Doing this before bed could nearly DOUBLE your REM sleep

New study says this adults-only activity equals better sleep (bad news for sleep-deprived singletons)

feet in bed
(Image credit: Womanizer WOW Tech on Unsplash)

The pandemic has had a negative impact on many people's sleep routines. There are a bunch of tried-and-tested things you can do to help you sleep better at night (or fall asleep faster), but here's one we haven't heard before. 

Apparently, sex before bed can have a massively positive impact on your sleep quality, with new research showing an increase in REM sleep of up to a whopping 43%. REM sleep is seen as the most important stage of the sleep cycle – this is what stimulates areas of the brain essential for learning and memory.

Bad news if you're locked down alone. (Although if you want to see if solo endeavours can have the same result, head to our best sex toys guide).

The improvement on sleep quality depends on how you do it. Research covered a range of positions, from Cowgirl to Caboose (no, we're not sure either).  For the most effective results you need to go for Doggy Style (which increased average REM sleep by 43%), Lotus (39% increase) or Eagle (35% increase). 

The study also found that this 'technique' was typically 10% more effective for men than women. Alex Ion, expert at, says this is likely due to “women being more mentally stimulated during intercourse than men, who are more physically stimulated. Women, are therefore more likely to be alert after sex, whereas men are typically tired after ejaculation.”
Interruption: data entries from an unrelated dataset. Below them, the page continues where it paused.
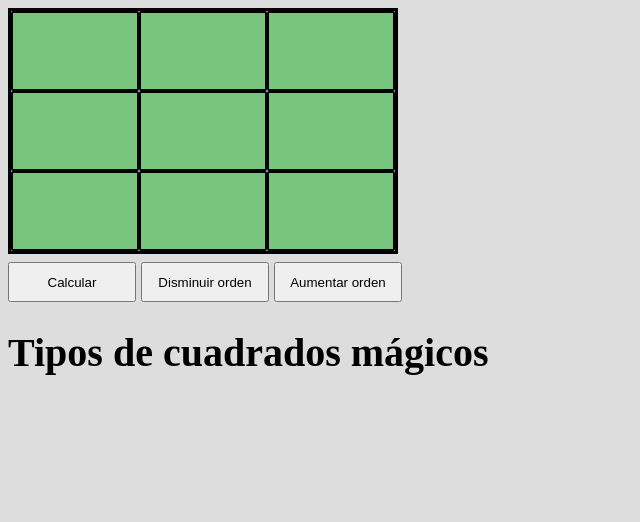
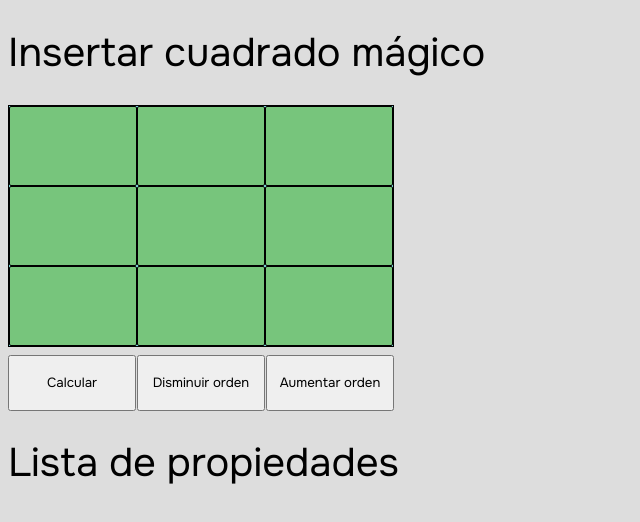
Before and after one commit to PabloMoMe/CuadradosMagicos, a plain HTML site: page index.html in a window 1280 px wide. Shown: the whole page, without its empty margins (0-640 px from the left). Drawn offline with Linux system fonts and the light colour scheme.

Commit message:
Styles updated

```diff
--- a/index.html
+++ b/index.html
@@ -1,13 +1,15 @@
 <!DOCTYPE html>
 <html lang="en">
+
 <head>
     <meta charset="UTF-8">
     <meta name="viewport" content="width=device-width, initial-scale=1.0">
     <title>Document</title>
     <link rel="stylesheet" href="style.css">
+</head>
 
-</head>
 <body>
+    <h1>Insertar cuadrado mágico</h1>
     <section id="container" class="container">
         <div class="numero">
             <input type="text">
@@ -37,7 +39,7 @@
             <input type="text">
         </div>
     </section>
-
+    <div id="button-container">
         <button id="calcular">
             Calcular
         </button>
@@ -47,10 +49,14 @@
         <button id="aumentar">
             Aumentar orden
         </button>
-    <h1>Tipos de cuadrados mágicos</h1>
+    </div>
+
+    <h1>Lista de propiedades</h1>
     <ul id="propiedades">
     </ul>
 
+
     <script src="logic.js"></script>
 </body>
+
 </html>
--- a/logic.js
+++ b/logic.js
@@ -65,7 +65,7 @@ calculateButton.addEventListener("click", () => {
     semiMagicSquareCheck(listaNumeros, orden, constanteMagica);
     isPandiagonal = pandiagonalSquareCheck(listaNumeros, orden, constanteMagica, isNOrderMagicSquare);;
     antiMagicSquaresCheck(listaNumeros, orden);
-    primeSquareCheck(listaNumeros, orden, constanteMagica);
+    primeSquareCheck(listaNumeros, orden);
     isAssociative = associativeSquareCheck(listaNumeros, orden);
     isCompactSquare = compactMagicSquareCheck(listaNumeros, orden, constanteMagica);
     isCompleteSquare = completeMagicSquareCheck(listaNumeros, orden, constanteMagica);
@@ -170,20 +170,14 @@ function antiMagicSquaresCheck(listaNumeros, orden) {
     return true;
 }
 
-function isPrimeNumbers(listaNumeros) {
-    listaNumeros.forEach((x) => {
-        if (!isPrimeNumber(x)) {
-            return false;
-        }
-    });
-    return true;
-}
+function isPrimeNumbers(listaNumeros) {return listaNumeros.every(isPrimeNumber)}
 
 function isPrimeNumber(number) {
     if (number <= 1) { return false; }
 
     for (let i = 2; i <= number / 2; i++) {
         if (number % i == 0) {
+            console.log("entra")
             return false;
         }
     }
--- a/style.css
+++ b/style.css
@@ -1,12 +1,28 @@
+@import url('https://fonts.googleapis.com/css2?family=Onest:wght@100..900&display=swap');
+
+body {
+    font-family: "Onest", sans-serif;
+    background-color: #ddd;
+    font-size: 20px;
+
+    font-optical-sizing: auto;
+    font-style: normal;
+}
+
+#button-container {
+    font-size: 0px;
+}
+
 .container {
     background-color: rgb(138, 228, 238);
-    border: 3px solid black;
-    border-color: #000;
+    border: 1px solid black;
+
     display: grid;
     grid-template-columns: 1fr 1fr 1fr;
     grid-template-rows: 1fr 1fr 1fr;
     width: 30vw;
     height: 30vh;
+    margin-top: 1vh;
     margin-bottom: 1vh;
 }
 
@@ -18,14 +34,23 @@
 
     justify-content: center;
     background-color: rgb(119, 197, 124);
-    border: 2px solid black;
+    border: 1px solid black;
     border-radius: 2px;
 }
 
+input{
+    font-family: inherit;
+}
+
 button {
+    font-family: inherit;
     width: 10vw;
-    height: 5vh;
+    height: 7vh;
+    margin-right: 1px;
+
 }
+
+
 
 input {
     background-color: rgb(119, 197, 124);
@@ -36,11 +61,11 @@ input {
     text-align: center;
 }
 
+.wrapper {
+    margin-left: 5vw;
+}
 
+h1{
 
-
-
-body {
-    background-color: #ddd;
-    font-size: 20px;
+    font-weight: normal;
 }
```
Lines whose indentation alone changed are shown as unchanged.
Not all sex is key to a blissful night's kip either. Positions to avoid include Horizontal 69 (decrease of 22%) and standing sex (down 17%). And definitely don't tackle the Corkscrew if you have an early morning – this saw an average decrease in REM sleep of 26%. 

The data comes from, and was collected by asking 1,652 participants to wear a sleep tracker to bed after having sex in a range of designated positions over a three month period.

Ruth Hamilton
Ruth Hamilton

Ruth is T3's Outdoor and Wellness Editor. She writes for a variety of design and lifestyle brands, and was previously Deputy Editor at Creative Bloq.